━━ Source data

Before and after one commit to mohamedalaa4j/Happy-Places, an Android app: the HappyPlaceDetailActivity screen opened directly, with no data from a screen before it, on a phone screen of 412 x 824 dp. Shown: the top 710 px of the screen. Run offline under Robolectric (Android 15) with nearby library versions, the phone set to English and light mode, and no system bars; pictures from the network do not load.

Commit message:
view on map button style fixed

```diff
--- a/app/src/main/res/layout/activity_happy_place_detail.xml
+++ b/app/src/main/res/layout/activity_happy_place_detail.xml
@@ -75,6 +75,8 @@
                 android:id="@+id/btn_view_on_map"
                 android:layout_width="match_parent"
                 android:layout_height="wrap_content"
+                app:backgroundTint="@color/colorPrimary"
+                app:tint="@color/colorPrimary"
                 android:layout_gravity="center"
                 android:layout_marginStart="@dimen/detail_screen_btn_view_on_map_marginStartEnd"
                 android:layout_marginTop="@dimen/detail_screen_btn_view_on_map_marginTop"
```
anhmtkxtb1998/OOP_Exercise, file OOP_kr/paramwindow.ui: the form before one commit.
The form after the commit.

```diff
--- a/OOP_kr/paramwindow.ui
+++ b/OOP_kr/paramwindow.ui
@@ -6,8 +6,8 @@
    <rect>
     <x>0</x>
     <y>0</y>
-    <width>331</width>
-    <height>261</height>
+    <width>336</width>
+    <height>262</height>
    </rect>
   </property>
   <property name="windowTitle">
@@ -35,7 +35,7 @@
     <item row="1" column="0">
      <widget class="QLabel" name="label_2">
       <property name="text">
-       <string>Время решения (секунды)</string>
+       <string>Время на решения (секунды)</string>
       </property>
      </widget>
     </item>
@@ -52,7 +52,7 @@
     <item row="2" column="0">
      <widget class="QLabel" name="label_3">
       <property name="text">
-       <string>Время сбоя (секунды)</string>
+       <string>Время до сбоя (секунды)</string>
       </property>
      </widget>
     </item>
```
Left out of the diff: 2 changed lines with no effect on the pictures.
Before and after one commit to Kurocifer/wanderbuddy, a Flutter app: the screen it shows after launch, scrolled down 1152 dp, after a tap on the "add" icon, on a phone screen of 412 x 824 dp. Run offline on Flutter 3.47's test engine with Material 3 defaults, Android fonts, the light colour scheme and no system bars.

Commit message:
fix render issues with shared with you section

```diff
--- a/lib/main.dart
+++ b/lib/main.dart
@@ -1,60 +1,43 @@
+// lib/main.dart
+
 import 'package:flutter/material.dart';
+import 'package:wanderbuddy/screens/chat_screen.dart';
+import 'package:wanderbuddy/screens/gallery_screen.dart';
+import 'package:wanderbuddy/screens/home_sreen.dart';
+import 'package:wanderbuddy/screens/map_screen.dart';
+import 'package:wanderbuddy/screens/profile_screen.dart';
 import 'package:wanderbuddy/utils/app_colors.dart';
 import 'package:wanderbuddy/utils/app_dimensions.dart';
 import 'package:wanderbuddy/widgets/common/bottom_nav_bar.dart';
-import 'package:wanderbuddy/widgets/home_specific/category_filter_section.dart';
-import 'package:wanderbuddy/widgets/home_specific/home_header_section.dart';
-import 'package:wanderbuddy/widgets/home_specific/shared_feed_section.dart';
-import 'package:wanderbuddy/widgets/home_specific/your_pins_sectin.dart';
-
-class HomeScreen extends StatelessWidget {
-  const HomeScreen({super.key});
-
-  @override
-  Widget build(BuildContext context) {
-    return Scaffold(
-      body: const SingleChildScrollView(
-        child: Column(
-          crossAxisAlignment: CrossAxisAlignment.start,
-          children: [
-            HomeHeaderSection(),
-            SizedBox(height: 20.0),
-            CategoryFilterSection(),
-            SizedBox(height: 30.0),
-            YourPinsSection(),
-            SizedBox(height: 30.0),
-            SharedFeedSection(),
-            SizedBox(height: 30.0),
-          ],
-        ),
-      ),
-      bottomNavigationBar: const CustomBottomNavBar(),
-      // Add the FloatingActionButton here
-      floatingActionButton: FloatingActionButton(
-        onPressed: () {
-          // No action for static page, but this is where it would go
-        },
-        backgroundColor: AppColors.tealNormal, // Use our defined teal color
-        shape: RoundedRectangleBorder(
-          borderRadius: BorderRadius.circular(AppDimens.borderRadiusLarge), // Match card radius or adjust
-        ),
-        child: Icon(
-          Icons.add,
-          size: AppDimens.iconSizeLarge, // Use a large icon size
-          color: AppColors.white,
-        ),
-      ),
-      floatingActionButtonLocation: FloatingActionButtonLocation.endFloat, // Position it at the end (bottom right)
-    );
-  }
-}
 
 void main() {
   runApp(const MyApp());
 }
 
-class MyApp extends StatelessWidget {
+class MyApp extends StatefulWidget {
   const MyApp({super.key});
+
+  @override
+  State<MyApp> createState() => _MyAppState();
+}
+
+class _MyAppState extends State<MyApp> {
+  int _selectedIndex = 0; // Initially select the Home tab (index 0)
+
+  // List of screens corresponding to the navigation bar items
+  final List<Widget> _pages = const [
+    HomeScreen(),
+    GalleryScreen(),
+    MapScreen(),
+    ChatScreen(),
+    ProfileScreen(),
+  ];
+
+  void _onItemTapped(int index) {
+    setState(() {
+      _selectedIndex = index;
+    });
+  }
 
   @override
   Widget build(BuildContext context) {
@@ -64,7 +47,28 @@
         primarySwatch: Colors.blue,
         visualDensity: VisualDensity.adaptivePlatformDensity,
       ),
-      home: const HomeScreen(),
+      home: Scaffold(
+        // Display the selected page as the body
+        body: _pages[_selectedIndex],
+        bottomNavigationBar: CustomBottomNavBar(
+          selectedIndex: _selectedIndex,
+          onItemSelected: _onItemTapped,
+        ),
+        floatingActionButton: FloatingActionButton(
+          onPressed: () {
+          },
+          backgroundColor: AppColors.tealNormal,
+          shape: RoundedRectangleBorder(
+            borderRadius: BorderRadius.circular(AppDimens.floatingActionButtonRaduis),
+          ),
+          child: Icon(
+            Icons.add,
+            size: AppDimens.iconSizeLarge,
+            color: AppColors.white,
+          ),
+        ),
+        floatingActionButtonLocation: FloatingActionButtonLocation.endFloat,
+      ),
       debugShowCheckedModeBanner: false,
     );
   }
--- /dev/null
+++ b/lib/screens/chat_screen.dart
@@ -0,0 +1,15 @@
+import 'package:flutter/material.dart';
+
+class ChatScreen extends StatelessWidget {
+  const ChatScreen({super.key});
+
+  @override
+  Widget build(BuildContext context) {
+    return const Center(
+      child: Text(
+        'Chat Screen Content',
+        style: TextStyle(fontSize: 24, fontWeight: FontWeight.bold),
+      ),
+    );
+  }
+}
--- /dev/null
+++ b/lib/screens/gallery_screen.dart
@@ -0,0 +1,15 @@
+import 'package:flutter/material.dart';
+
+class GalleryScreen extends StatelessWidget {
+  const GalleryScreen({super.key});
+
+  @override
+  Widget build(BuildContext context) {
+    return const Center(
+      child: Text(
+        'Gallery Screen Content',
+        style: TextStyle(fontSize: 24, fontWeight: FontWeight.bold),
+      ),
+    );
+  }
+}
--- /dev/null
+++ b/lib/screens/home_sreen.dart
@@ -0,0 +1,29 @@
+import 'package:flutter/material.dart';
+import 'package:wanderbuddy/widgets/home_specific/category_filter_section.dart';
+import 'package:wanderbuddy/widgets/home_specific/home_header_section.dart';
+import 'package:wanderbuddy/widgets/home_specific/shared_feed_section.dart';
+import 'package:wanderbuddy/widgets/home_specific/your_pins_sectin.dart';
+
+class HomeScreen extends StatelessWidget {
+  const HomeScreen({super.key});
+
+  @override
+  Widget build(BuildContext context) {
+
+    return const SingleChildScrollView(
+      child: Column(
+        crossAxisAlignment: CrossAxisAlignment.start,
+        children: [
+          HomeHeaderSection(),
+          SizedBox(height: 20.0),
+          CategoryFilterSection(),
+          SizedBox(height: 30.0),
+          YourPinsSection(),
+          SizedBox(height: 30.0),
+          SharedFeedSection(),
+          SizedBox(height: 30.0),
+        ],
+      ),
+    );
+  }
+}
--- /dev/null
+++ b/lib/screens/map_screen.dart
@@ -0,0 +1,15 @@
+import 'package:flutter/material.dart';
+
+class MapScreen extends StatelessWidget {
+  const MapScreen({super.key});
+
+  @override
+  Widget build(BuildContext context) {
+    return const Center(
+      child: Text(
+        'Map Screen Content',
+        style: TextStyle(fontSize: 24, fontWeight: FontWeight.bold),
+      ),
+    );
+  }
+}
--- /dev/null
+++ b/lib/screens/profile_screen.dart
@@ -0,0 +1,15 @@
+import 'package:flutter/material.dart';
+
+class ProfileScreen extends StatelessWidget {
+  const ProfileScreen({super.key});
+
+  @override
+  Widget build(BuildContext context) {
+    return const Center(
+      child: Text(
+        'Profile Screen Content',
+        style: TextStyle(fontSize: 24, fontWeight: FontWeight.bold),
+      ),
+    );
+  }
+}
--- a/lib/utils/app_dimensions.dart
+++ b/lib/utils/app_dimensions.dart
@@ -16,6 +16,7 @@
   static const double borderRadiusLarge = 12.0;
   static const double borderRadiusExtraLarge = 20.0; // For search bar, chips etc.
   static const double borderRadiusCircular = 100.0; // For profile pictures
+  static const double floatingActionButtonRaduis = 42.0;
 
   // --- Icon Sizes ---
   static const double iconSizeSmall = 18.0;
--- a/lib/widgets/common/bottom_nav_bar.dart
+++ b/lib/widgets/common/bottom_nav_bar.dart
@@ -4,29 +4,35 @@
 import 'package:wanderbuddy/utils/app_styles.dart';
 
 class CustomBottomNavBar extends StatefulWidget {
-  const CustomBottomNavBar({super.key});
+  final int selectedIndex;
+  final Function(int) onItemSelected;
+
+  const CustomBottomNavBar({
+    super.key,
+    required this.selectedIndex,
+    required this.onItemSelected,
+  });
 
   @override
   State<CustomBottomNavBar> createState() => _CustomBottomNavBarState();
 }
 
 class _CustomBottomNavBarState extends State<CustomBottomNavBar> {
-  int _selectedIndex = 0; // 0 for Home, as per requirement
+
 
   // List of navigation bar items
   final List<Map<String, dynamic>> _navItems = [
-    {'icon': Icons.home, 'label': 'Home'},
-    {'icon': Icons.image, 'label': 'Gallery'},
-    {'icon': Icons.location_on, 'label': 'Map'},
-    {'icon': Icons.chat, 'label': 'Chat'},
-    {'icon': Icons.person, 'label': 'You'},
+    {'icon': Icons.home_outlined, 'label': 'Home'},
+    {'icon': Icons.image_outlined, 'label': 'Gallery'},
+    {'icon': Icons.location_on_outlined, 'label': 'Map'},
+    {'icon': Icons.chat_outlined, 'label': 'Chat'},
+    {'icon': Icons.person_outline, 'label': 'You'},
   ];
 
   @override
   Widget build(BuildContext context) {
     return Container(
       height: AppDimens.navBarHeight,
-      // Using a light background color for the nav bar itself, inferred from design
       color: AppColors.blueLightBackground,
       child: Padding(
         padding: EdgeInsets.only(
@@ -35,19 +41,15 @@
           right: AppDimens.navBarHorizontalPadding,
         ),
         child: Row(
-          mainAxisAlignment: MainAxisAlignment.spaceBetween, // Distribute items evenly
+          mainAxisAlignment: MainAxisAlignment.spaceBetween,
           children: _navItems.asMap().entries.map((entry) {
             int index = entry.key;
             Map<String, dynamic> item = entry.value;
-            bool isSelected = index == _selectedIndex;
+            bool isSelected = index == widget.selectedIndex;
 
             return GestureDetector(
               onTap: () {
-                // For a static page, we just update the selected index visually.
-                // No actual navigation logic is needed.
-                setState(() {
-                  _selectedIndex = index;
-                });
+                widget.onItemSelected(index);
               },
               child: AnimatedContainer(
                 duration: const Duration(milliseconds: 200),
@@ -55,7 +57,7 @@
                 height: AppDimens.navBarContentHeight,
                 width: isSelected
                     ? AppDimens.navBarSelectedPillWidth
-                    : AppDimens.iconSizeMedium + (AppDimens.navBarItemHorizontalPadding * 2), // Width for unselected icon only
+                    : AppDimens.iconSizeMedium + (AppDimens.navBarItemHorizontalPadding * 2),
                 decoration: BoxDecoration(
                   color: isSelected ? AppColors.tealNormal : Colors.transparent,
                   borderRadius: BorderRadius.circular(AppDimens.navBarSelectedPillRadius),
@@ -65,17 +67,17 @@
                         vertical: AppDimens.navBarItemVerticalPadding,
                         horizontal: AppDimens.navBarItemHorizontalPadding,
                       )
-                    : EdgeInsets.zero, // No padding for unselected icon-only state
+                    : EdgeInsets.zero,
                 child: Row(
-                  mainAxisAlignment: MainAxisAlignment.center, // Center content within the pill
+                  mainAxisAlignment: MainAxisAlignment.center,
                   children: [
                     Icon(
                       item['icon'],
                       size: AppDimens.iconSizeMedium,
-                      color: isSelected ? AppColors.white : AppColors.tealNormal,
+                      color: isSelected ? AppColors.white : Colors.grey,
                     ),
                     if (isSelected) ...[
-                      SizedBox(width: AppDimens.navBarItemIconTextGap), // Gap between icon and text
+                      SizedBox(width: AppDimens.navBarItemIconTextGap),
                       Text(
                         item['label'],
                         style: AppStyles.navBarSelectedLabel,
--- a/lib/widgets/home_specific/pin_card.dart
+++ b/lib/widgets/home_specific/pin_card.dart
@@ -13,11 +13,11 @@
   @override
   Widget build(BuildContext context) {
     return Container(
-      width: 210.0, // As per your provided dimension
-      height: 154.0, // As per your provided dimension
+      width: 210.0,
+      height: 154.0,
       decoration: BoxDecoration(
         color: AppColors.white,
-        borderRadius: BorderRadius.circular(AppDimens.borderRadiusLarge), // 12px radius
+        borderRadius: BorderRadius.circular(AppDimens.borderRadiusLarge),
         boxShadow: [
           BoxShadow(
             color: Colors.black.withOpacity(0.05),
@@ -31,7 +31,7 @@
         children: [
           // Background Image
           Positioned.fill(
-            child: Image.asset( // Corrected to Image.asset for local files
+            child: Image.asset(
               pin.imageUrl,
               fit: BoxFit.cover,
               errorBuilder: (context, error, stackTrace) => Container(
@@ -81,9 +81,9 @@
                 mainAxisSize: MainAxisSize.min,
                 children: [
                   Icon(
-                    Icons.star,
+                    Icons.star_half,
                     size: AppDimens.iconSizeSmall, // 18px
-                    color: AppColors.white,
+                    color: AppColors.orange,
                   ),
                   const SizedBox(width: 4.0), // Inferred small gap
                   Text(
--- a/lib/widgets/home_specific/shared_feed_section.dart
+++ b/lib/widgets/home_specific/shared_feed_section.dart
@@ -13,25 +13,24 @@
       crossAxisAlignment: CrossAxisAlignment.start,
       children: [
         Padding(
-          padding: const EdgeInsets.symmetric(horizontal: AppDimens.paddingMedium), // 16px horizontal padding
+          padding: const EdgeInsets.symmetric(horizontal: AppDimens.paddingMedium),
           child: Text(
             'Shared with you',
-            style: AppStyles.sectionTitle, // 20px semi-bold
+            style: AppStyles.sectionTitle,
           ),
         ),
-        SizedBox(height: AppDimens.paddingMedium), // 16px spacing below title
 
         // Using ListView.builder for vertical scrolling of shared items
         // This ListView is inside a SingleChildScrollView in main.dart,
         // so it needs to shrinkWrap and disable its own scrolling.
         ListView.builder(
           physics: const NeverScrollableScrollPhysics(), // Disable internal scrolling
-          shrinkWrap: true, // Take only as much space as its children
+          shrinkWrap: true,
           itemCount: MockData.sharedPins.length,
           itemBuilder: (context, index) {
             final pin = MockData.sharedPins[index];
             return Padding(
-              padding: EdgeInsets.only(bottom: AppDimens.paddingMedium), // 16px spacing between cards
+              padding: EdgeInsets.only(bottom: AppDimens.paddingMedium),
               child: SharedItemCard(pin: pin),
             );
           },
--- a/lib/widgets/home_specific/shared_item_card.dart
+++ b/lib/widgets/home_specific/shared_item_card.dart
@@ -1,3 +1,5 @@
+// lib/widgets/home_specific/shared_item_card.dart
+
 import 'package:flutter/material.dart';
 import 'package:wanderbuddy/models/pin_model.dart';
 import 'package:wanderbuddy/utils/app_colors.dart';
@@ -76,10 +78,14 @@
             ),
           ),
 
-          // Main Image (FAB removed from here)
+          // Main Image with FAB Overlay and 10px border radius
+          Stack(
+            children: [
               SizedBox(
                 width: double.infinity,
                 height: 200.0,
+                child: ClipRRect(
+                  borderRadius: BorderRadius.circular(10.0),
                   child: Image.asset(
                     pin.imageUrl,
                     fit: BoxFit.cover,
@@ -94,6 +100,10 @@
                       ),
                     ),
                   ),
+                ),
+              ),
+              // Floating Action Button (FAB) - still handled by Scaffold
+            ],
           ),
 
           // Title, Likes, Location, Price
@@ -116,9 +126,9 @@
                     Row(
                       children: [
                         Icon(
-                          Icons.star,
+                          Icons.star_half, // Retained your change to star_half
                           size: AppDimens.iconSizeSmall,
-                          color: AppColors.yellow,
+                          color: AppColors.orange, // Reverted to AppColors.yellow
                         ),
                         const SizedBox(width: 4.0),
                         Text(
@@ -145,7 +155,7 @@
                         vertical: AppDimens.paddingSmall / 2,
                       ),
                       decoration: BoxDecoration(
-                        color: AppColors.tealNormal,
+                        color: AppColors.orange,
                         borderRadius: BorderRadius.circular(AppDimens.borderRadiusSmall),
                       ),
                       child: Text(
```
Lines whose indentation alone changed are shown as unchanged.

━━━━

#### [Problem]
In the records, which lines mention the word "common"? Copy those lines.

#### [Result for this task]
 import 'package:wanderbuddy/widgets/common/bottom_nav_bar.dart';
--- a/lib/widgets/common/bottom_nav_bar.dart
+++ b/lib/widgets/common/bottom_nav_bar.dart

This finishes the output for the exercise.